As someone who is creating constantly, this activity can take a toll on my physical body. There is significant tension that builds in the neck, shoulders, and back. Long days of writing can cause my feet to swell. The old carpal tunnel slowly begins to resurface. I have to remind myself to take breaks and to take breaks often. My dear friend, Mr. T’BIAS can make a good break extraordinary.
Taking breaks from your creating is not only a good idea for your physical body, but your mental conditioning and general well being as well. It’s good to change your scenery. Take a short walk outside and stretch your legs. Let the sun shine on you. Allow your eyes to receive a different kind of light for a few minutes. These shifts in environment do not have to be long, but they should be frequent. It’s not an excuse to procrastinate finishing a project, it’s an integral part of the creative process, so indulge yourself. Make the break an experience of its own.
Taking breaks from your creating is not only a good idea for your physical body, but your mental conditioning and general well being as well.
When I facilitate a class, I like to incorporate a variety of experiences. To me, the creative experience is not just about sitting still and painting. That is part of it, of course, a very yummy and important part, but there is so much more to living a creative life. There may be discussions, visualizations, or small exercises that lead up to something else.
Your creativity is a natural cycle. It requires space. You need a physical space for creating in and you also need spaces away from this creating space. Separating yourself from your creative projects helps you to build discernment and detachment from them. The reality is that anything you create is not actually a part of you, no matter how close you may feel to it. As creators in the throws of our passion, we sometimes forget this. We become immersed in specific project tasks and forget we are part of a greater creative process.
Your creativity is a natural cycle. It requires space.

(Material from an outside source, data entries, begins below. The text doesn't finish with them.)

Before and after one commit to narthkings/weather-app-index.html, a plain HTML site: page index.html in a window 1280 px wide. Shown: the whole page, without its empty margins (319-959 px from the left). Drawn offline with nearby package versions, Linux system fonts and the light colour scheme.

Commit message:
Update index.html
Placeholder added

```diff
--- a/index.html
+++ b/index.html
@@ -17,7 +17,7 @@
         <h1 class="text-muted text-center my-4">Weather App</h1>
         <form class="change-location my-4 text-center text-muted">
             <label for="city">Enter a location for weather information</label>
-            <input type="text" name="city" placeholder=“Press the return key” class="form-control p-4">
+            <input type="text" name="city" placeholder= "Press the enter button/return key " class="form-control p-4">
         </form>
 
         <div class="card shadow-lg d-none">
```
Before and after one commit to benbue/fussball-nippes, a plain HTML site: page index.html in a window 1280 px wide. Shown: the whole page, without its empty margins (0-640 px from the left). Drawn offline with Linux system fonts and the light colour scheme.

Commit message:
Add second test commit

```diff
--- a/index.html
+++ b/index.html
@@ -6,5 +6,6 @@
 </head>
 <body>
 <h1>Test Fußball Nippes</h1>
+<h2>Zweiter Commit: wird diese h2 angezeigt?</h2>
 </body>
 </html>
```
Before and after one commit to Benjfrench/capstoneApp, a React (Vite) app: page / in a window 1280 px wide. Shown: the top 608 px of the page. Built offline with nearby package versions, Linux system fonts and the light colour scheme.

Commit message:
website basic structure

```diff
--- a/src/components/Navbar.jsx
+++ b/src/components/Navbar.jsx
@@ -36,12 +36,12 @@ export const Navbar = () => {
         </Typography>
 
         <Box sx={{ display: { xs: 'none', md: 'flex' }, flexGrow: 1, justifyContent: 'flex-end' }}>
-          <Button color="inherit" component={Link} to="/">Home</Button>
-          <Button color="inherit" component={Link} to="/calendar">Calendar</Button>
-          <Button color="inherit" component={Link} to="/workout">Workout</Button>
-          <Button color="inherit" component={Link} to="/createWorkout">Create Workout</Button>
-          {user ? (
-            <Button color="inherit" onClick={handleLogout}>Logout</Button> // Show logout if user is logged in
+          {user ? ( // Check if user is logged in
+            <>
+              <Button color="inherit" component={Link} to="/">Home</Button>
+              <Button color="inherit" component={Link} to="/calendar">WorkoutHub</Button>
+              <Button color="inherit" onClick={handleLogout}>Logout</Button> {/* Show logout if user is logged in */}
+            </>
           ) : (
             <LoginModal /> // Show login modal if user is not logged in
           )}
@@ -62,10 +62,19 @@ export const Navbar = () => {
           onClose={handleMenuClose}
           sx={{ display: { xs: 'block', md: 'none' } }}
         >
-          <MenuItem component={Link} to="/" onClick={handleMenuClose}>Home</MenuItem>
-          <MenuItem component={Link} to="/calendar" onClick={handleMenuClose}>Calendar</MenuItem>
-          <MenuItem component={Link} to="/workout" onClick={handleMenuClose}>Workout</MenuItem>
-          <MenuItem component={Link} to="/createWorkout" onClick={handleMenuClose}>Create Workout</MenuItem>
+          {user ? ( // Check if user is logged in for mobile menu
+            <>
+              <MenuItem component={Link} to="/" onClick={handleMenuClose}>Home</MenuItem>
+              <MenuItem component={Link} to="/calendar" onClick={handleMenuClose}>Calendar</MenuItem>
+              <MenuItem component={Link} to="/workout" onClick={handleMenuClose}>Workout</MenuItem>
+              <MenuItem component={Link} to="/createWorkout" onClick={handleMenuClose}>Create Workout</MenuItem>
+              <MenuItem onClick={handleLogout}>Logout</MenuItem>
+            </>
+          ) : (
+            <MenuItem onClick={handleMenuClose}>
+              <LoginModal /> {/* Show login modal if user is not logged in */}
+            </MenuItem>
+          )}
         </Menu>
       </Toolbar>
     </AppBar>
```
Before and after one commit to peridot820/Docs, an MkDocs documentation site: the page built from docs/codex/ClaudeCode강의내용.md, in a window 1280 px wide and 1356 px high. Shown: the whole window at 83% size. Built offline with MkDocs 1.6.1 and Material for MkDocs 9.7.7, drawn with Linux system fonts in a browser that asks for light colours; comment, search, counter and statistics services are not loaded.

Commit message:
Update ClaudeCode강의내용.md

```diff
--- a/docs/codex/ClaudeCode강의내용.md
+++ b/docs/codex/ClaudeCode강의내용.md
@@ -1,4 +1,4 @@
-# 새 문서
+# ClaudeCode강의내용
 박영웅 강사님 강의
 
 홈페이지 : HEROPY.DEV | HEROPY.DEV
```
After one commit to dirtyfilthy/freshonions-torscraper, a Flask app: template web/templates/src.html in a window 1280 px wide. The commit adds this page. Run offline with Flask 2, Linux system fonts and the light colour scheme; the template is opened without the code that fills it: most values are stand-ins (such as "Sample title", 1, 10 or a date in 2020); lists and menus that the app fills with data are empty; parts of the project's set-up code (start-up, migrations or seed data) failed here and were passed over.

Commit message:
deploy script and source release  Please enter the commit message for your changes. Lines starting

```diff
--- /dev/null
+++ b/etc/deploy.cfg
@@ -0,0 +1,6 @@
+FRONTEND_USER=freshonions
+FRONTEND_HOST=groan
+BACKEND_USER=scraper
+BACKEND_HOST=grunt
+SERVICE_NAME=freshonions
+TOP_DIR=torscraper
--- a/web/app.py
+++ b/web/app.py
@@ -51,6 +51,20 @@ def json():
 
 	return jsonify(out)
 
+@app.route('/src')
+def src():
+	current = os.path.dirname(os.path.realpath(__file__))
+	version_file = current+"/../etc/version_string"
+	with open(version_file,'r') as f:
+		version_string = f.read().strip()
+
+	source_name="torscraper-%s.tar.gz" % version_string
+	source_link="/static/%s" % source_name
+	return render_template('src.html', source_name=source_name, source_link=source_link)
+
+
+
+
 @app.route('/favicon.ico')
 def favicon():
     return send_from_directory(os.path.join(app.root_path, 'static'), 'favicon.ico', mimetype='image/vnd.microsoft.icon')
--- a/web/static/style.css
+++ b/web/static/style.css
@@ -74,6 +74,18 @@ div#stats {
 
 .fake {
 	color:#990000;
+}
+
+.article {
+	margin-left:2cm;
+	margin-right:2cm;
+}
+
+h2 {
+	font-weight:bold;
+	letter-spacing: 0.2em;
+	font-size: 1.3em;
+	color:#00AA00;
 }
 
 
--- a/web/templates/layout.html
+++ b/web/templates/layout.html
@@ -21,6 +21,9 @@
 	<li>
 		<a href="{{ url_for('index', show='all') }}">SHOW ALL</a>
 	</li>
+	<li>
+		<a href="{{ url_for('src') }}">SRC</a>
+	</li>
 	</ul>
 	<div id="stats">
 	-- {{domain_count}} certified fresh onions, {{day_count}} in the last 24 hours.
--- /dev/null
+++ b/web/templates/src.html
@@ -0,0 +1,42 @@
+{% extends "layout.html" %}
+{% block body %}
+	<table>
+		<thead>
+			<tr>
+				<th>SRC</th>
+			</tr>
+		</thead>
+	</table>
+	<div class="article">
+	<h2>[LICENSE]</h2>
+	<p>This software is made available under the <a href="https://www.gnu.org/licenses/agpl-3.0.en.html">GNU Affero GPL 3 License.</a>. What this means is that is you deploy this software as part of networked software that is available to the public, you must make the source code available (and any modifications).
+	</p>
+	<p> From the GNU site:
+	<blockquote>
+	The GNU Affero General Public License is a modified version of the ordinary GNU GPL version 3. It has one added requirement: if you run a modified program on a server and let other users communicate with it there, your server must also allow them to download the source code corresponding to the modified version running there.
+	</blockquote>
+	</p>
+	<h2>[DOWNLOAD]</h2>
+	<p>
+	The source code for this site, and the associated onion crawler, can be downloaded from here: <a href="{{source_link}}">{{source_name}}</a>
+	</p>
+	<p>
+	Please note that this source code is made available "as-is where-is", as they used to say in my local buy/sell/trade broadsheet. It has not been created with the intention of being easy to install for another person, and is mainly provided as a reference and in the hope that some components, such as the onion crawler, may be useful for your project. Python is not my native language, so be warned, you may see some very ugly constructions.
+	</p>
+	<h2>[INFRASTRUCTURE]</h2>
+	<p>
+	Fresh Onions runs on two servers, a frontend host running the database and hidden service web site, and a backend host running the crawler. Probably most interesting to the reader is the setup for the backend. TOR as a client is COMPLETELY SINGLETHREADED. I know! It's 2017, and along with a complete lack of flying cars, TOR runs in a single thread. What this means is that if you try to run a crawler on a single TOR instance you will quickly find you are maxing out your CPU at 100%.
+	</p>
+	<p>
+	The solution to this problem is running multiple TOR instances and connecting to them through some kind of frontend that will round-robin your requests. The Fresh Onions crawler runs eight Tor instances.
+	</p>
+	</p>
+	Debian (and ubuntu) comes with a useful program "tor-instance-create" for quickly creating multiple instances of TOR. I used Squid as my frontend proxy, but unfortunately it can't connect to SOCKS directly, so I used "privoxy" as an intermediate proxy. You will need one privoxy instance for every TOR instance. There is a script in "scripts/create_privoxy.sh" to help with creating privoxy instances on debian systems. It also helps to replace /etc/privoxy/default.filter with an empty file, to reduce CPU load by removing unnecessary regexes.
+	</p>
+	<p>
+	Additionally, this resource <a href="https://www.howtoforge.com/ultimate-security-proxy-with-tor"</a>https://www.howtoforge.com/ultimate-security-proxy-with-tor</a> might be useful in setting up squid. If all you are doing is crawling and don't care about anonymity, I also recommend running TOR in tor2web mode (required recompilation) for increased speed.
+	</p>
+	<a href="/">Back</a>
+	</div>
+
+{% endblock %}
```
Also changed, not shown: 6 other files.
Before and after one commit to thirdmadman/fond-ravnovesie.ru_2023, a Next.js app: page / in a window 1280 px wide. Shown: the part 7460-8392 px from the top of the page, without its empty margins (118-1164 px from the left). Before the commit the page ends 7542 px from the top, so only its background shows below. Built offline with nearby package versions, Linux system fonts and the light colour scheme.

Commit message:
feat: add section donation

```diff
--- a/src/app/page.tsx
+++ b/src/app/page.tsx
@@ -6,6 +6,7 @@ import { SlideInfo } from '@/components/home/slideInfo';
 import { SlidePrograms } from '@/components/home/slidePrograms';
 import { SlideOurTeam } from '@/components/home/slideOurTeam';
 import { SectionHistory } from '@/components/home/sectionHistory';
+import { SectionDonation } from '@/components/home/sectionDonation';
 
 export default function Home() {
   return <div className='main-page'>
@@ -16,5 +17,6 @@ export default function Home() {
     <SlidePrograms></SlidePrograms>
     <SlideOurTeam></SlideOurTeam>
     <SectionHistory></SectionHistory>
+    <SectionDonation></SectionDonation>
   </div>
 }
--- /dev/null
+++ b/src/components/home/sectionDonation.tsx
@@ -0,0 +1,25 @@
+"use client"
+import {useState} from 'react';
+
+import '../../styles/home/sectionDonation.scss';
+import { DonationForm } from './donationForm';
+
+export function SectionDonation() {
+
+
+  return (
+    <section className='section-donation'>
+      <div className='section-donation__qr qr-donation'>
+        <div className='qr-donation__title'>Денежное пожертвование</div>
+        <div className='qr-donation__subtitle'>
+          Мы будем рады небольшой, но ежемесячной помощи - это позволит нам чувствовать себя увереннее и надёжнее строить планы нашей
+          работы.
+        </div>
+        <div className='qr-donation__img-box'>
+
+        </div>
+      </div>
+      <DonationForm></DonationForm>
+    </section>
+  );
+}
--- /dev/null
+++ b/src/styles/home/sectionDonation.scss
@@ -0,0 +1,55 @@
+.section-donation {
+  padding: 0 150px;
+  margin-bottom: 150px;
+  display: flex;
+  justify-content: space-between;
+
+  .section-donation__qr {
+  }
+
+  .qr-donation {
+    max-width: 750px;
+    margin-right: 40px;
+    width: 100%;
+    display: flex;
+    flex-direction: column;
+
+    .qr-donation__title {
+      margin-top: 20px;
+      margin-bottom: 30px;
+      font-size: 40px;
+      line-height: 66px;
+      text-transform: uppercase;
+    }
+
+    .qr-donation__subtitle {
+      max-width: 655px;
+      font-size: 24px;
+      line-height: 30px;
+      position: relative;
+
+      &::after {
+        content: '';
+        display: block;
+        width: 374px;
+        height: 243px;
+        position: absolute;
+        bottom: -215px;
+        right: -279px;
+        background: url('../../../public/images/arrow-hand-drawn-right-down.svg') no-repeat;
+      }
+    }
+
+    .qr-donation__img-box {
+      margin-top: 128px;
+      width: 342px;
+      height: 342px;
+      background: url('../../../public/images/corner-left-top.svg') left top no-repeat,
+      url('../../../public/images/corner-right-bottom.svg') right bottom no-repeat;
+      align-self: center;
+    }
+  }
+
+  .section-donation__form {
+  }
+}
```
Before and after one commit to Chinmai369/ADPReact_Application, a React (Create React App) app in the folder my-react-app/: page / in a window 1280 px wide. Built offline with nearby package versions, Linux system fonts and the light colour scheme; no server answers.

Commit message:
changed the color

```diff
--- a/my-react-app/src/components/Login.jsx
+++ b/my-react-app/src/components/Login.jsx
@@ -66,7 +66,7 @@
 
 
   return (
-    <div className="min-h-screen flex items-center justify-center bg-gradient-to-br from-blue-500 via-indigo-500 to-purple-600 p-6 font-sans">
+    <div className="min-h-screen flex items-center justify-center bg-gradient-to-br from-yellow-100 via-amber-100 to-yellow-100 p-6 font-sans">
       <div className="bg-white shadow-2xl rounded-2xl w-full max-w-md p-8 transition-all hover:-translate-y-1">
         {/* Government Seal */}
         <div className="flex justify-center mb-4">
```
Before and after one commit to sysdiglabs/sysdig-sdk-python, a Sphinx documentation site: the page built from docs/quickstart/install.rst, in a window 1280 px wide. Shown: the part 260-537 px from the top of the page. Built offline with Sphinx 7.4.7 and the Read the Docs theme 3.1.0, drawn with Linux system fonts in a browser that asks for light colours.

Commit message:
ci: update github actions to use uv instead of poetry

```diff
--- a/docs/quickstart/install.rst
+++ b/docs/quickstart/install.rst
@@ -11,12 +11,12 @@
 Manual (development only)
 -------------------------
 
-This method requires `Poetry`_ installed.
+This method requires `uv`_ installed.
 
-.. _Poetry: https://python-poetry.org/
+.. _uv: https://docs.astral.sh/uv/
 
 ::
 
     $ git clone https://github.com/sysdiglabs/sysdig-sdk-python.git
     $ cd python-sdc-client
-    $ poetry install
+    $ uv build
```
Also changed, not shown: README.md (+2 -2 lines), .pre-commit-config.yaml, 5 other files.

Your body is always your home base.
So my Creating Exercise for you to try is:
Pay attention to the space around your creating time. Be aware of the length of time you spend at the computer, the easel, or behind the camera. Be willing to walk away from it on a regular basis. Understand that you are not abandoning your project, you are separating yourself from it for the greater good of its outcome. This space and time away is necessary. It, too, is nurturing your creative life-force. Pay attention to your thoughts. When they become muddled or confused, don’t press them.
Listen to your body, especially when you feel discomfort. Your body is always your home base. It may need your loving attention and perhaps a break. If you listen carefully, it will tell you exactly what it needs. It may be that it really just needs two rubber balls in a sock to lie on for a while. Or maybe, something entirely different.
Your Creativity Coach,
Bonnie Kelso is the creator of The ABCs of Conscious Creating online coaching course and the author of Vitalize Your Creative Life. She uses energy healing and creating exercises to connect people to their higher “creative” selves. For more information about her Creative Services or to schedule a consultation please contact her at Bonnie@CreatingYourExperience.com. Are you ready to get started right now? Do you have 5 Minutes?